In this interview, Oliver White speaks with Visual Arts student Aleda Laszczuk to uncover her creative process, the motivation behind her work, and why art became a means of survival.
Can you give a general introduction to yourself and your current body of work?
Well, I was born in
The encompassing vision of my art practice is to unpack the binary labels human beings have socially constructed—particularly those that are institutionalised and continue to play a pivotal role in
My art practice is inspired by the collective (and often hypocritical) experiences of human beings, the memes that connect me to others all over the world, and popular culture that either
How do people tend to react to your statements about control and submission, as well as your personal work?
I’ve had a few people accuse me of making art purely about sex, without even taking the time to understand the significance behind my work. My intention has always been to create art about the human condition and, somehow, this continues to translate into investigations about binaries, power and sex. It was Oscar Wilde who said ‘everything in the world is about sex, except sex.’ I really identify with this statement because no matter what I’m exploring, it all fundamentally comes back to these three themes—binaries, power, and sex.
You work in many different mediums. How do you figure out what topic you want to pursue and what medium best suits that direction?
When I first came to art school, I wanted to redefine my painting skills. But, over the years, I’ve come to have an appreciation for the many ways ideas can be expressed. Through my portraits, I try to be really precise and create a close replica

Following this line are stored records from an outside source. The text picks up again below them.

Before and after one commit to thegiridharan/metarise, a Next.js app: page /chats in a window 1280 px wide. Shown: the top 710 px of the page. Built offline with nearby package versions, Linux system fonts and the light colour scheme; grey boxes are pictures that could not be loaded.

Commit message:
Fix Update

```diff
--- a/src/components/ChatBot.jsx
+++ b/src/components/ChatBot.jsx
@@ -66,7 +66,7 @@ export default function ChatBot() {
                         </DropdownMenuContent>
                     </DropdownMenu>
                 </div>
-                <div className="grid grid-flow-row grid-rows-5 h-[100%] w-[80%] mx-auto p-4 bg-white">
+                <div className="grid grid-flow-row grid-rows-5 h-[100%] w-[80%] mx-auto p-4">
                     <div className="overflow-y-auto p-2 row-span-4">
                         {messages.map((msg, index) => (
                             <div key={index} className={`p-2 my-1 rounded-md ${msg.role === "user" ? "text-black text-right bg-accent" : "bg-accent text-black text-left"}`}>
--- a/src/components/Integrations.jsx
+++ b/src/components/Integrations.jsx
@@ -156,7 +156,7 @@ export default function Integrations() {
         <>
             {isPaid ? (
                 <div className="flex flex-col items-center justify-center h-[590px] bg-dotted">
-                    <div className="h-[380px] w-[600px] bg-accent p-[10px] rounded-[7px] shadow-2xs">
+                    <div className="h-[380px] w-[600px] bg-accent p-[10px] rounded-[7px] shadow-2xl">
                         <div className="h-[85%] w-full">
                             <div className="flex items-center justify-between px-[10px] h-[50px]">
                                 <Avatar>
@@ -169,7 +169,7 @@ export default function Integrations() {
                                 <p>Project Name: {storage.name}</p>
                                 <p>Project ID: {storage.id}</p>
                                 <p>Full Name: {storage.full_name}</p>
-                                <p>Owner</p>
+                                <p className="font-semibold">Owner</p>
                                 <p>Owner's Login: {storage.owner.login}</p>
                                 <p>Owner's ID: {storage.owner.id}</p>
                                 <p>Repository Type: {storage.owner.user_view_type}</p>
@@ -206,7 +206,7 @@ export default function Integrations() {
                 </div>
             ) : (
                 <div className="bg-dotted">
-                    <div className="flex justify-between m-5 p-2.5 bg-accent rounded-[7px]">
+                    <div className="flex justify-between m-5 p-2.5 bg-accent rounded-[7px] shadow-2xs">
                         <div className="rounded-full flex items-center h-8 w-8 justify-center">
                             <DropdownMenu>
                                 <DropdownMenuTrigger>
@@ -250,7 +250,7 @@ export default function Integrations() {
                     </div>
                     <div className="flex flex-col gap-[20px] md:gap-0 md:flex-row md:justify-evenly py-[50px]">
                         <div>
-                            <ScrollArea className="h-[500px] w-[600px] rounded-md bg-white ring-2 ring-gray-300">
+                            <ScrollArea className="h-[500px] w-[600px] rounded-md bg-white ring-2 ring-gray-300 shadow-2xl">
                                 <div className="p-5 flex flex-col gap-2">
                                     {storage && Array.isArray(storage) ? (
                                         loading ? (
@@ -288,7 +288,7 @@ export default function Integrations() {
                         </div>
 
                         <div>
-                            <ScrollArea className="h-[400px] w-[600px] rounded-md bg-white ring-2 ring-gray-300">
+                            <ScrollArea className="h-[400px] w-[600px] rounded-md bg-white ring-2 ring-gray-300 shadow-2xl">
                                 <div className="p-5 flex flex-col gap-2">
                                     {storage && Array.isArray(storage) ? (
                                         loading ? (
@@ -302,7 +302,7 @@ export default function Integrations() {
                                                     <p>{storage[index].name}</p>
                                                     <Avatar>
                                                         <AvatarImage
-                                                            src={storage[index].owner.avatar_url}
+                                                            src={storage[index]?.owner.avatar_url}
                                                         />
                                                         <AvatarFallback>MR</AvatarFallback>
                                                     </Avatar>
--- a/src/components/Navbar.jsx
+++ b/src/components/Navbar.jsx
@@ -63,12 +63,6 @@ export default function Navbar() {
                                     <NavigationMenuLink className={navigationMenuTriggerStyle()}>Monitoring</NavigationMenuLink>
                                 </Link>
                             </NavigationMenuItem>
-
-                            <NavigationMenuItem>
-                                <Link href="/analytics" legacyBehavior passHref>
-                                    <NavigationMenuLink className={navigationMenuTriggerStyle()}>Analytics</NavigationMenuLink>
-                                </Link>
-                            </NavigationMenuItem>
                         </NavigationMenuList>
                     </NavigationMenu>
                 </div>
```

I also find human performativity to be really fascinating, and it’s an integral part of everything I do. Performance
What made you start pursuing art?
Art has always been a part of my life and self-expression. I won my high school’s Year 12 Art Prize, but, fearing my parents’ disapproval, I instead went to university to study law. After becoming disillusioned with working in human rights and social development in Cambodia, I decided that I would become the ‘perfect housewife.’ I moved to Toowoomba with my commodity trader partner (who is now my ex) with goals of marriage, children, and joining the local CWA. I spent my days in a performative cycle: making lavish meals, fluffing pillows, ironing white-collared shirts, and being habitually abused in my new home. It was only after I went out to seek help for my partner’s ‘anger management problem’ that I was confronted with these two words— domestic violence. Feeling increasingly isolated from friends and family, I turned to the internet in order to connect with others who’ve gone through similar experiences to try and understand how I ended up in this sort of relationship, despite my efforts to do better.
I returned to my artistic passions as a means of survival, and to regain an integral part of my identity that I feared had been lost. Perhaps it was to avoid living in
What are your major influences outside of visual art?
Spending many years of my life in Cambodia, and travelling around the world, I witnessed the effects of poverty, injustice, and imbalances of power firsthand. This had a tremendous impact on me, as I realised that while the world was vast, human experiences were often (unequally) shared. My mother encouraged me to read books like Franz Kafka’s The Trial, and Fyodor Dostoevsky’s Crime and Punishment, to name a couple. These authors helped shape some of the ways I have attempted to understand the world. This actually developed my interest in the works of philosophers like Michel Foucault and Judith Butler. Popular culture and social media also play a pivotal part in my observations of human interaction, self-expression and connection. As does my fascination with true crime and reality TV.
What’s something/someone you’re obsessed with right now?
I’m currently obsessed with a book called Sex at Dawn, which is about the evolution of monogamy in humans. I’m obsessed with Brooke Candy, a
The art world always seems to involve the element of surprise. What future endeavours are you hoping to experience in the coming years
Interview conducted by Oliver White
Artwork by Aleda Laszczuk
This piece was originally published in Edition 30.